*Exercise aim:*
Tell me how many lines in the data include "Restart", and keep the reply to that number.

*The input:*

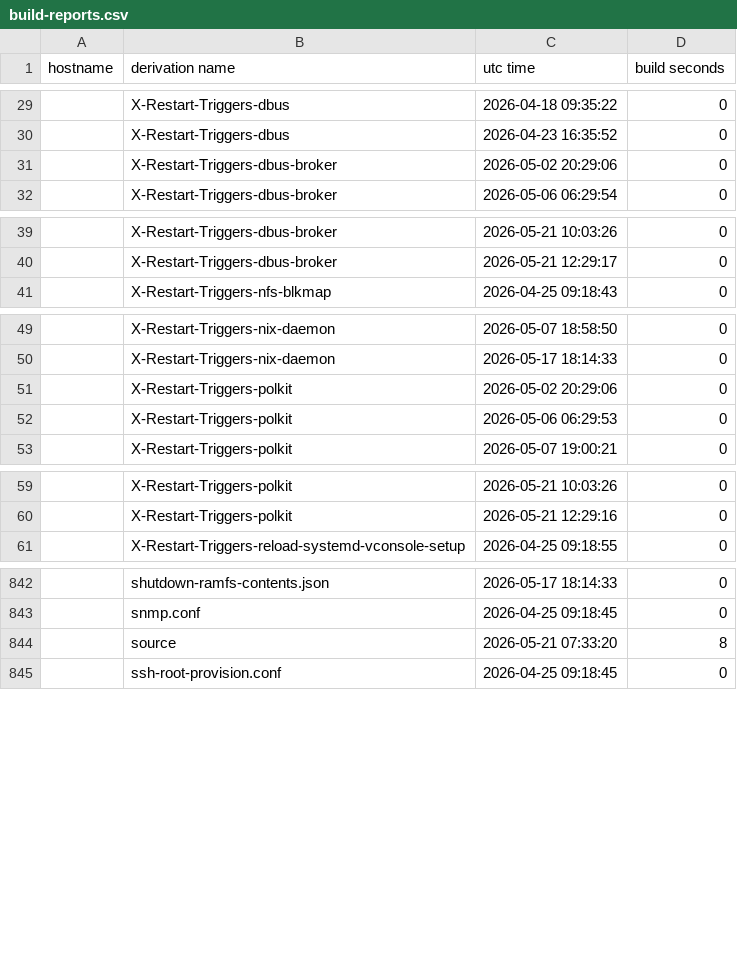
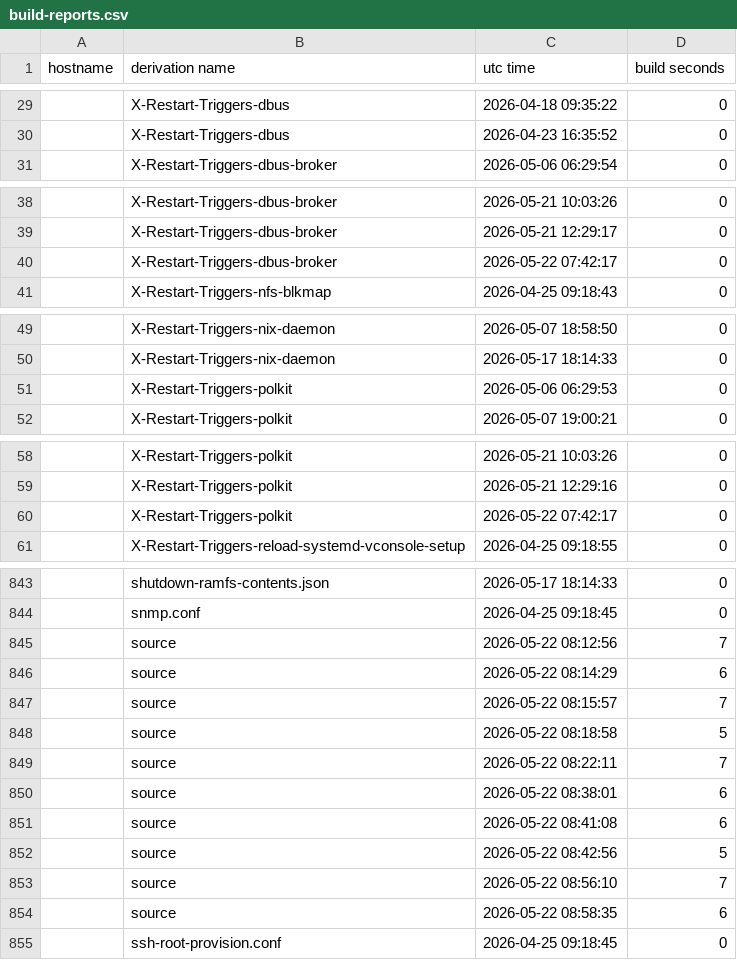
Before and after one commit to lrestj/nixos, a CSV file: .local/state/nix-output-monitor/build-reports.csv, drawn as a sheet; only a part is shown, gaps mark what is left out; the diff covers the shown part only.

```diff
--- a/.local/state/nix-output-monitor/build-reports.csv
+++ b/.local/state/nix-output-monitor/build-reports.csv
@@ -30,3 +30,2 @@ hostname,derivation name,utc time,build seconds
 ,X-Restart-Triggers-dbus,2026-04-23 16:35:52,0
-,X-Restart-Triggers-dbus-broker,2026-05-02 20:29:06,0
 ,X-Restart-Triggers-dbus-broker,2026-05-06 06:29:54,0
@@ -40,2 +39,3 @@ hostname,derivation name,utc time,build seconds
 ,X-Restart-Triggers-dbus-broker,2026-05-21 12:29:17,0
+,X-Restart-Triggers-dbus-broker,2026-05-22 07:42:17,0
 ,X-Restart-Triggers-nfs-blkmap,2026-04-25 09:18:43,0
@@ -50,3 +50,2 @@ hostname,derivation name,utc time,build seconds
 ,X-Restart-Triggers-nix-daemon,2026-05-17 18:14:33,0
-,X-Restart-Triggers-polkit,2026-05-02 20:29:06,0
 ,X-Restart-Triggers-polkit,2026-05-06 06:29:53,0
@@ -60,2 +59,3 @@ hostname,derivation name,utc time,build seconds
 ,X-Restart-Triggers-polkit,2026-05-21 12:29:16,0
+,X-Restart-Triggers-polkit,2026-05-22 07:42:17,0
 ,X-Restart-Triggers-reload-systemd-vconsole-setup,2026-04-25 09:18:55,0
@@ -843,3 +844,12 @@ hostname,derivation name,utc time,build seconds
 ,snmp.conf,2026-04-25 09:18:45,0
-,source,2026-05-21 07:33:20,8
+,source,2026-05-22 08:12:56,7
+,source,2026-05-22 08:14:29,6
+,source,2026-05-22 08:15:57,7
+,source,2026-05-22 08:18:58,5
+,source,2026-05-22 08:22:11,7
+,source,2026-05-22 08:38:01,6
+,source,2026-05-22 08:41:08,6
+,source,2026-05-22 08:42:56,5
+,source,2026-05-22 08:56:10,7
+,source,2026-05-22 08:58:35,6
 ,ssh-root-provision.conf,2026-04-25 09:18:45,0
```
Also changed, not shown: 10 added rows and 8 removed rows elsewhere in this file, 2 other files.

*Written response:*
12